START Exercise materials

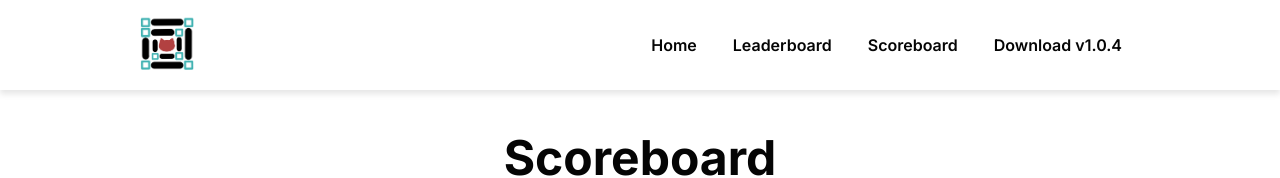
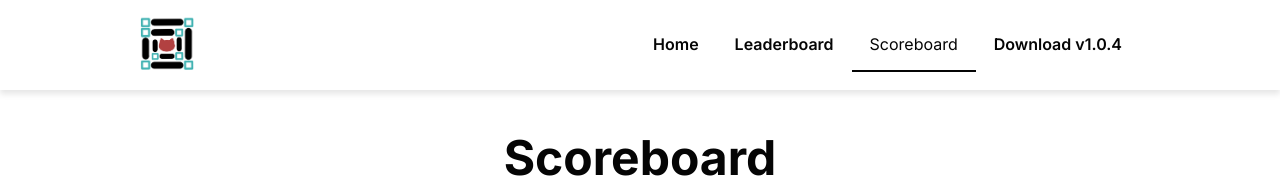
Before and after one commit to melisa-abuin/rkr-w3, a Next.js app: page /stats/time in a window 1280 px wide. Shown: the top 178 px of the page. Built offline with nearby package versions, Linux system fonts and the light colour scheme; no server answers.

Commit message:
fix  #113: fix scoreboard nav highlighting

```diff
--- a/components/navbar/components/desktop/index.tsx
+++ b/components/navbar/components/desktop/index.tsx
@@ -6,11 +6,12 @@ import { downloadFileName, routes } from '@/constants'
 
 export default function DesktopNavbar() {
   const pathname = usePathname()
+  const basePath = pathname?.split('/').slice(0, 2).join('/')
 
   return (
     <NavLinks>
       {Object.values(routes).map((route) => (
-        <NavLink key={route.label} selected={pathname === route.pathname}>
+        <NavLink key={route.label} selected={basePath === route.pathname}>
           <Link
             href={route.url}
             target={route.target}
--- a/constants/index.ts
+++ b/constants/index.ts
@@ -157,7 +157,7 @@ export const routes = {
   },
   scoreboard: {
     label: 'Scoreboard',
-    pathname: '/stats/overview',
+    pathname: '/stats',
     url: '/stats/overview?page=1&sortKey=completedChallenges&sortOrder=desc',
     target: '_self',
   },
```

END Exercise materials

--- To do ---
Your task is to copy each line of the material that contains the word "pathname".

--- Answer ---
   const pathname = usePathname()
+  const basePath = pathname?.split('/').slice(0, 2).join('/')
-        <NavLink key={route.label} selected={pathname === route.pathname}>
+        <NavLink key={route.label} selected={basePath === route.pathname}>
-    pathname: '/stats/overview',
+    pathname: '/stats',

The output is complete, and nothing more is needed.